[DATASET RECORDS — start]
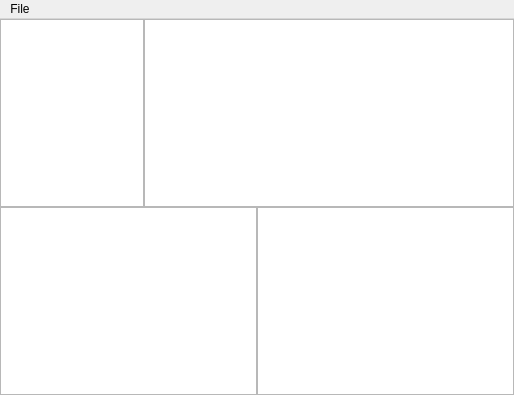
Above: hedgehog/mainwindow.ui from wellcome2AD/hedgehog before the change. Below: the same form after it.
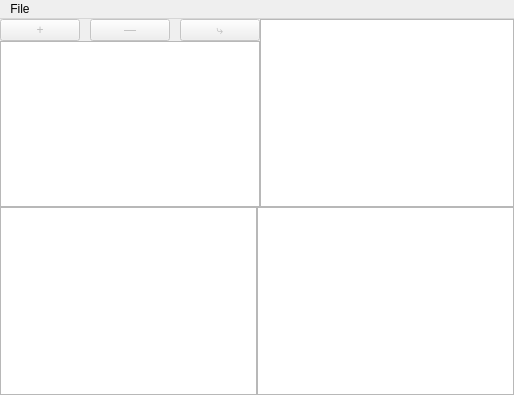
That is the form after the change.

Commit message: add control buttons for tree of objects

What changed in the file:
```diff
--- a/hedgehog/mainwindow.ui
+++ b/hedgehog/mainwindow.ui
@@ -51,6 +51,55 @@
        <property name="handleWidth">
         <number>0</number>
        </property>
+       <widget class="QWidget" name="">
+        <layout class="QVBoxLayout" name="verticalLayout">
+         <property name="spacing">
+          <number>0</number>
+         </property>
+         <property name="sizeConstraint">
+          <enum>QLayout::SetDefaultConstraint</enum>
+         </property>
+         <item>
+          <layout class="QHBoxLayout" name="horizontalLayout" stretch="0,0,0">
+           <property name="spacing">
+            <number>10</number>
+           </property>
+           <property name="sizeConstraint">
+            <enum>QLayout::SetDefaultConstraint</enum>
+           </property>
+           <item>
+            <widget class="QPushButton" name="pushButton_plus">
+             <property name="enabled">
+              <bool>false</bool>
+             </property>
+             <property name="text">
+              <string>+</string>
+             </property>
+            </widget>
+           </item>
+           <item>
+            <widget class="QPushButton" name="pushButton_minus">
+             <property name="enabled">
+              <bool>false</bool>
+             </property>
+             <property name="text">
+              <string>—</string>
+             </property>
+            </widget>
+           </item>
+           <item>
+            <widget class="QPushButton" name="pushButton_new_child">
+             <property name="enabled">
+              <bool>false</bool>
+             </property>
+             <property name="text">
+              <string>⤷</string>
+             </property>
+            </widget>
+           </item>
+          </layout>
+         </item>
+         <item>
        <widget class="QTreeView" name="treeView">
         <property name="horizontalScrollBarPolicy">
          <enum>Qt::ScrollBarAsNeeded</enum>
@@ -61,6 +110,9 @@
         <attribute name="headerVisible">
          <bool>false</bool>
         </attribute>
+          </widget>
+         </item>
+        </layout>
        </widget>
        <widget class="QGraphicsView" name="graphicsView"/>
       </widget>
```
Lines whose indentation alone changed are shown as unchanged. The commit also changes 2 other files.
[DATASET RECORDS — finish]
→ **TASK TO CARRY OUT**
Each line above gets copied exactly; leave the pictures out.

→ **ANSWER FOR THIS EXERCISE**
Above: hedgehog/mainwindow.ui from wellcome2AD/hedgehog before the change. Below: the same form after it.
That is the form after the change.

Commit message: add control buttons for tree of objects

What changed in the file:
```diff
--- a/hedgehog/mainwindow.ui
+++ b/hedgehog/mainwindow.ui
@@ -51,6 +51,55 @@
        <property name="handleWidth">
         <number>0</number>
        </property>
+       <widget class="QWidget" name="">
+        <layout class="QVBoxLayout" name="verticalLayout">
+         <property name="spacing">
+          <number>0</number>
+         </property>
+         <property name="sizeConstraint">
+          <enum>QLayout::SetDefaultConstraint</enum>
+         </property>
+         <item>
+          <layout class="QHBoxLayout" name="horizontalLayout" stretch="0,0,0">
+           <property name="spacing">
+            <number>10</number>
+           </property>
+           <property name="sizeConstraint">
+            <enum>QLayout::SetDefaultConstraint</enum>
+           </property>
+           <item>
+            <widget class="QPushButton" name="pushButton_plus">
+             <property name="enabled">
+              <bool>false</bool>
+             </property>
+             <property name="text">
+              <string>+</string>
+             </property>
+            </widget>
+           </item>
+           <item>
+            <widget class="QPushButton" name="pushButton_minus">
+             <property name="enabled">
+              <bool>false</bool>
+             </property>
+             <property name="text">
+              <string>—</string>
+             </property>
+            </widget>
+           </item>
+           <item>
+            <widget class="QPushButton" name="pushButton_new_child">
+             <property name="enabled">
+              <bool>false</bool>
+             </property>
+             <property name="text">
+              <string>⤷</string>
+             </property>
+            </widget>
+           </item>
+          </layout>
+         </item>
+         <item>
        <widget class="QTreeView" name="treeView">
         <property name="horizontalScrollBarPolicy">
          <enum>Qt::ScrollBarAsNeeded</enum>
@@ -61,6 +110,9 @@
         <attribute name="headerVisible">
          <bool>false</bool>
         </attribute>
+          </widget>
+         </item>
+        </layout>
        </widget>
        <widget class="QGraphicsView" name="graphicsView"/>
       </widget>
```
Lines whose indentation alone changed are shown as unchanged. The commit also changes 2 other files.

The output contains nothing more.